• **ACTIVITY**: Give the listing again word for word, excluding the pictures it contains.

• **SUPPLIED DATA**:

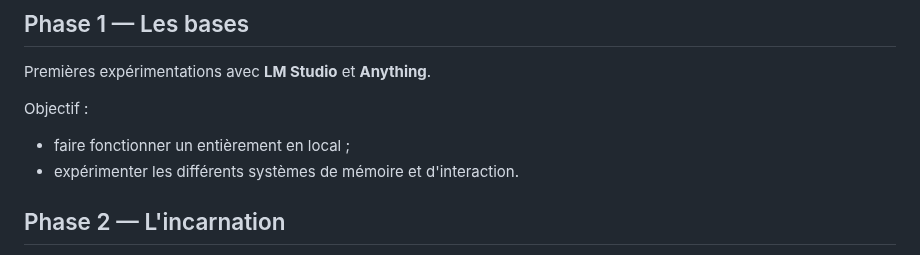
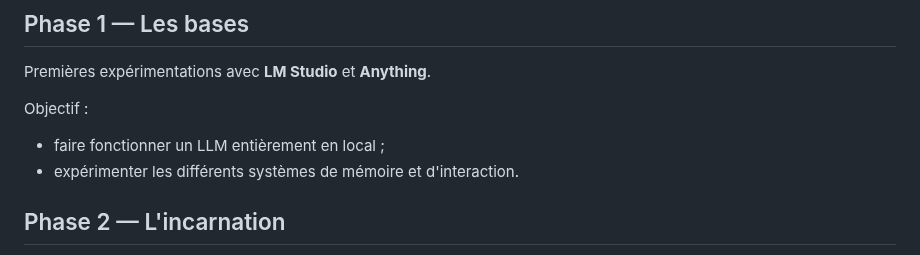
Before and after one commit to IronWoodten/project-maya, a Markdown page: README.md, the part around the change. GitHub-like rendering.

Commit message:
Clarify objective for local LLM operation

```diff
--- a/README.md
+++ b/README.md
@@ -121,7 +121,7 @@ Premières expérimentations avec **LM Studio** et **Anything**.
 
 Objectif :
 
-- faire fonctionner un  entièrement en local ;
+- faire fonctionner un LLM entièrement en local ;
 - expérimenter les différents systèmes de mémoire et d'interaction.
 
 ## Phase 2 — L'incarnation
```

• **RESPONSE**:
Before and after one commit to IronWoodten/project-maya, a Markdown page: README.md, the part around the change. GitHub-like rendering.

Commit message:
Clarify objective for local LLM operation

```diff
--- a/README.md
+++ b/README.md
@@ -121,7 +121,7 @@ Premières expérimentations avec **LM Studio** et **Anything**.
 
 Objectif :
 
-- faire fonctionner un  entièrement en local ;
+- faire fonctionner un LLM entièrement en local ;
 - expérimenter les différents systèmes de mémoire et d'interaction.
 
 ## Phase 2 — L'incarnation
```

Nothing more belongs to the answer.